### [INPUT FOR THIS TASK]

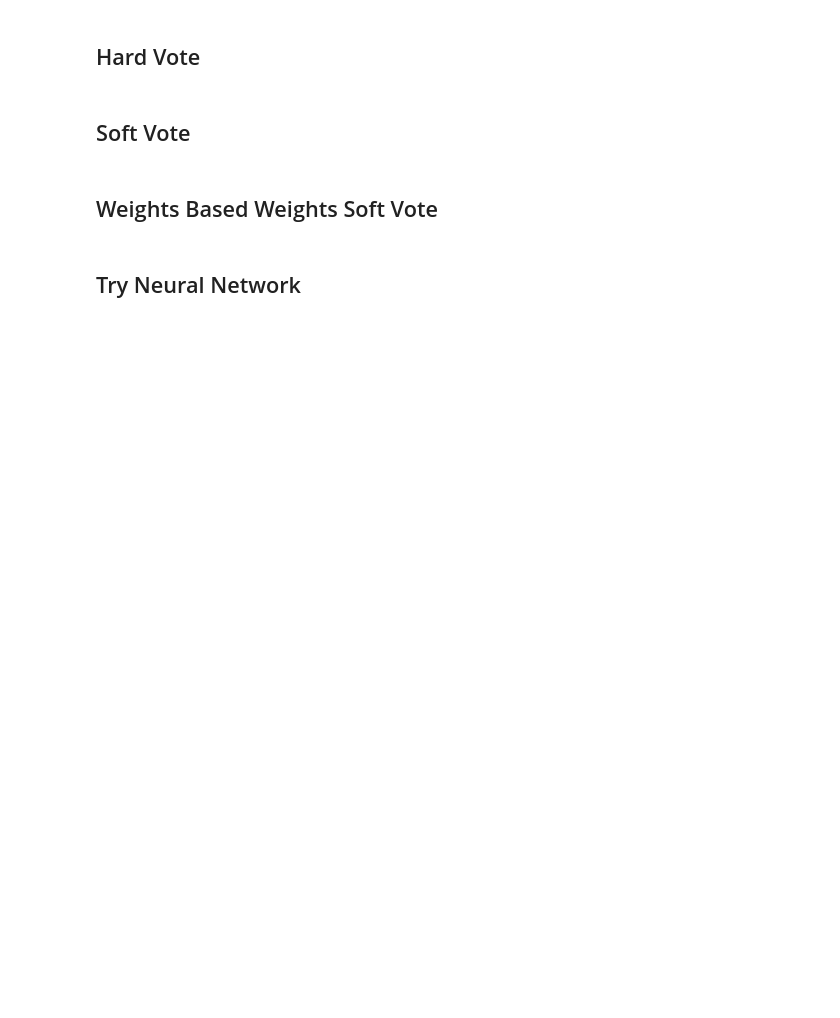
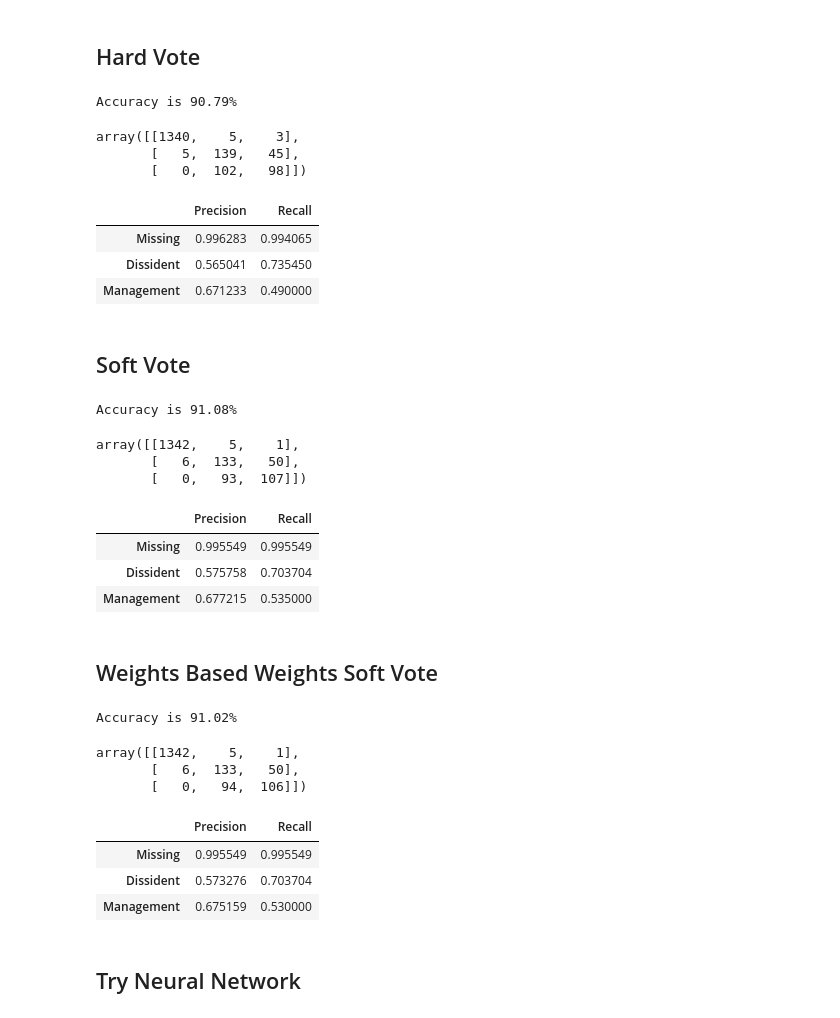
Before and after one commit to wangziyang182/Moelis_Capstone, a Jupyter notebook: notebook/Modeling_Proxy_Result.ipynb, the cells around one changed output. Saved outputs shown, nothing was run; the diff lists cells and outputs as text; code cells hidden in the pictures; blank space fills up the shorter version.

Commit message:
edited ensemble method

```diff
--- a/notebook/Modeling_Proxy_Result.ipynb
+++ b/notebook/Modeling_Proxy_Result.ipynb
@@ -715,7 +716,7 @@ pre_recall
 # %% [markdown]
 ## Support Vector Matchine
 # %%
-svc = svm.SVC(kernel='RBF')
+svc = svm.SVC(kernel='rbf')
 svc.fit(x_train,y_train)
 # confusion_matrix with order: ['Missing', 'Dissident', 'Management']
 conf, pre_recall = produce_confusion_matrix(x_test, y_test, svc)
@@ -745,25 +755,56 @@ eclf1 = VotingClassifier(estimators=[('lg', lg_l1),
                          voting='hard')
 eclf1 = eclf1.fit(x_train, y_train)
 y_pred1 = eclf1.predict(x_test)
-print("Accuracy is %.2f%%" % ((np.sum(y_pred1 == y_test) / len(y_pred1))*100))
+print("Accuracy is %.2f%%" % ((np.sum(y_pred1 == np.array(y_test).flatten()) / len(y_pred1))*100))
+# %% [output]
+Accuracy is 90.79%
+# %%
+conf, pre_recall = produce_confusion_matrix(x_test, y_test, eclf1)
+conf
+# %% [output]
+array([[1340,    5,    3],
+       [   5,  139,   45],
+       [   0,  102,   98]])
+# %%
+pre_recall
+# %% [output]
+|  | Precision | Recall |
+| Missing | 0.996283 | 0.994065 |
+| Dissident | 0.565041 | 0.735450 |
+| Management | 0.671233 | 0.490000 |
 # %% [markdown]
 ## Soft Vote
 # %%
 eclf2 = VotingClassifier(estimators=[('lg', lg_l1),
                                      ('lg2', lg_l2),
                                      ('rf', rf),
-                                    ('xgb', xgb),
-                                    ('nc', nc)],
+                                    ('xgb', xgb)],
                          voting='soft')
 eclf2 = eclf2.fit(x_train, y_train)
 y_pred2 = eclf2.predict(x_test)
-print("Accuracy is %.2f%%" % ((np.sum(y_pred2 == y_test) / len(y_pred2))*100))
+print("Accuracy is %.2f%%" % ((np.sum(y_pred2 == np.array(y_test).flatten()) / len(y_pred2))*100))
+# %% [output]
+Accuracy is 91.08%
+# %%
+conf, pre_recall = produce_confusion_matrix(x_test, y_test, eclf2)
+conf
+# %% [output]
+array([[1342,    5,    1],
+       [   6,  133,   50],
+       [   0,   93,  107]])
+# %%
+pre_recall
+# %% [output]
+|  | Precision | Recall |
+| Missing | 0.995549 | 0.995549 |
+| Dissident | 0.575758 | 0.703704 |
+| Management | 0.677215 | 0.535000 |
 # %% [markdown]
 ## Weights Based Weights Soft Vote
 # %%
 compute_weights = lambda pipelines,x_train,y_train,x_test,y_test: [x.fit(x_train,y_train).score(x_test,y_test) for x in pipelines]
-pipelines = [lg_pipe,lg_pipe2,lg_pipe2,xgb_pipe]
-weights = compute_weights(pipelines,x_train,y_train,x_test,y_test)
+ensemble = [lg_l1,lg_l2,rf,xgb]
+weights = compute_weights(ensemble,x_train,y_train,x_test,y_test)
 
 eclf3 = VotingClassifier(estimators=[('lg', lg_l1),
                                      ('lg2', lg_l2),
@@ -774,7 +815,23 @@ eclf3 = VotingClassifier(estimators=[('lg', lg_l1),
                                      flatten_transform=True)
 eclf3 = eclf3.fit(x_train, y_train)
 y_pred3 = eclf3.predict(x_test)
-print("Accuracy is %.2f%%" % ((np.sum(y_pred3 == y_test) / len(y_pred3))*100))
+print("Accuracy is %.2f%%" % ((np.sum(y_pred3 == np.array(y_test).flatten()) / len(y_pred3))*100))
+# %% [output]
+Accuracy is 91.02%
+# %%
+conf, pre_recall = produce_confusion_matrix(x_test, y_test, eclf3)
+conf
+# %% [output]
+array([[1342,    5,    1],
+       [   6,  133,   50],
+       [   0,   94,  106]])
+# %%
+pre_recall
+# %% [output]
+|  | Precision | Recall |
+| Missing | 0.995549 | 0.995549 |
+| Dissident | 0.573276 | 0.703704 |
+| Management | 0.675159 | 0.530000 |
 # %%
 X_tf = X.copy()
 Y_tf = Y.copy()
```
Also changed, not shown: parts of 13 cells of this notebook.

### [EXERCISE REQUIREMENTS]
Give back the listing exactly, with the pictures removed.

### [YOUR SOLUTION]
Before and after one commit to wangziyang182/Moelis_Capstone, a Jupyter notebook: notebook/Modeling_Proxy_Result.ipynb, the cells around one changed output. Saved outputs shown, nothing was run; the diff lists cells and outputs as text; code cells hidden in the pictures; blank space fills up the shorter version.

Commit message:
edited ensemble method

```diff
--- a/notebook/Modeling_Proxy_Result.ipynb
+++ b/notebook/Modeling_Proxy_Result.ipynb
@@ -715,7 +716,7 @@ pre_recall
 # %% [markdown]
 ## Support Vector Matchine
 # %%
-svc = svm.SVC(kernel='RBF')
+svc = svm.SVC(kernel='rbf')
 svc.fit(x_train,y_train)
 # confusion_matrix with order: ['Missing', 'Dissident', 'Management']
 conf, pre_recall = produce_confusion_matrix(x_test, y_test, svc)
@@ -745,25 +755,56 @@ eclf1 = VotingClassifier(estimators=[('lg', lg_l1),
                          voting='hard')
 eclf1 = eclf1.fit(x_train, y_train)
 y_pred1 = eclf1.predict(x_test)
-print("Accuracy is %.2f%%" % ((np.sum(y_pred1 == y_test) / len(y_pred1))*100))
+print("Accuracy is %.2f%%" % ((np.sum(y_pred1 == np.array(y_test).flatten()) / len(y_pred1))*100))
+# %% [output]
+Accuracy is 90.79%
+# %%
+conf, pre_recall = produce_confusion_matrix(x_test, y_test, eclf1)
+conf
+# %% [output]
+array([[1340,    5,    3],
+       [   5,  139,   45],
+       [   0,  102,   98]])
+# %%
+pre_recall
+# %% [output]
+|  | Precision | Recall |
+| Missing | 0.996283 | 0.994065 |
+| Dissident | 0.565041 | 0.735450 |
+| Management | 0.671233 | 0.490000 |
 # %% [markdown]
 ## Soft Vote
 # %%
 eclf2 = VotingClassifier(estimators=[('lg', lg_l1),
                                      ('lg2', lg_l2),
                                      ('rf', rf),
-                                    ('xgb', xgb),
-                                    ('nc', nc)],
+                                    ('xgb', xgb)],
                          voting='soft')
 eclf2 = eclf2.fit(x_train, y_train)
 y_pred2 = eclf2.predict(x_test)
-print("Accuracy is %.2f%%" % ((np.sum(y_pred2 == y_test) / len(y_pred2))*100))
+print("Accuracy is %.2f%%" % ((np.sum(y_pred2 == np.array(y_test).flatten()) / len(y_pred2))*100))
+# %% [output]
+Accuracy is 91.08%
+# %%
+conf, pre_recall = produce_confusion_matrix(x_test, y_test, eclf2)
+conf
+# %% [output]
+array([[1342,    5,    1],
+       [   6,  133,   50],
+       [   0,   93,  107]])
+# %%
+pre_recall
+# %% [output]
+|  | Precision | Recall |
+| Missing | 0.995549 | 0.995549 |
+| Dissident | 0.575758 | 0.703704 |
+| Management | 0.677215 | 0.535000 |
 # %% [markdown]
 ## Weights Based Weights Soft Vote
 # %%
 compute_weights = lambda pipelines,x_train,y_train,x_test,y_test: [x.fit(x_train,y_train).score(x_test,y_test) for x in pipelines]
-pipelines = [lg_pipe,lg_pipe2,lg_pipe2,xgb_pipe]
-weights = compute_weights(pipelines,x_train,y_train,x_test,y_test)
+ensemble = [lg_l1,lg_l2,rf,xgb]
+weights = compute_weights(ensemble,x_train,y_train,x_test,y_test)
 
 eclf3 = VotingClassifier(estimators=[('lg', lg_l1),
                                      ('lg2', lg_l2),
@@ -774,7 +815,23 @@ eclf3 = VotingClassifier(estimators=[('lg', lg_l1),
                                      flatten_transform=True)
 eclf3 = eclf3.fit(x_train, y_train)
 y_pred3 = eclf3.predict(x_test)
-print("Accuracy is %.2f%%" % ((np.sum(y_pred3 == y_test) / len(y_pred3))*100))
+print("Accuracy is %.2f%%" % ((np.sum(y_pred3 == np.array(y_test).flatten()) / len(y_pred3))*100))
+# %% [output]
+Accuracy is 91.02%
+# %%
+conf, pre_recall = produce_confusion_matrix(x_test, y_test, eclf3)
+conf
+# %% [output]
+array([[1342,    5,    1],
+       [   6,  133,   50],
+       [   0,   94,  106]])
+# %%
+pre_recall
+# %% [output]
+|  | Precision | Recall |
+| Missing | 0.995549 | 0.995549 |
+| Dissident | 0.573276 | 0.703704 |
+| Management | 0.675159 | 0.530000 |
 # %%
 X_tf = X.copy()
 Y_tf = Y.copy()
```
Also changed, not shown: parts of 13 cells of this notebook.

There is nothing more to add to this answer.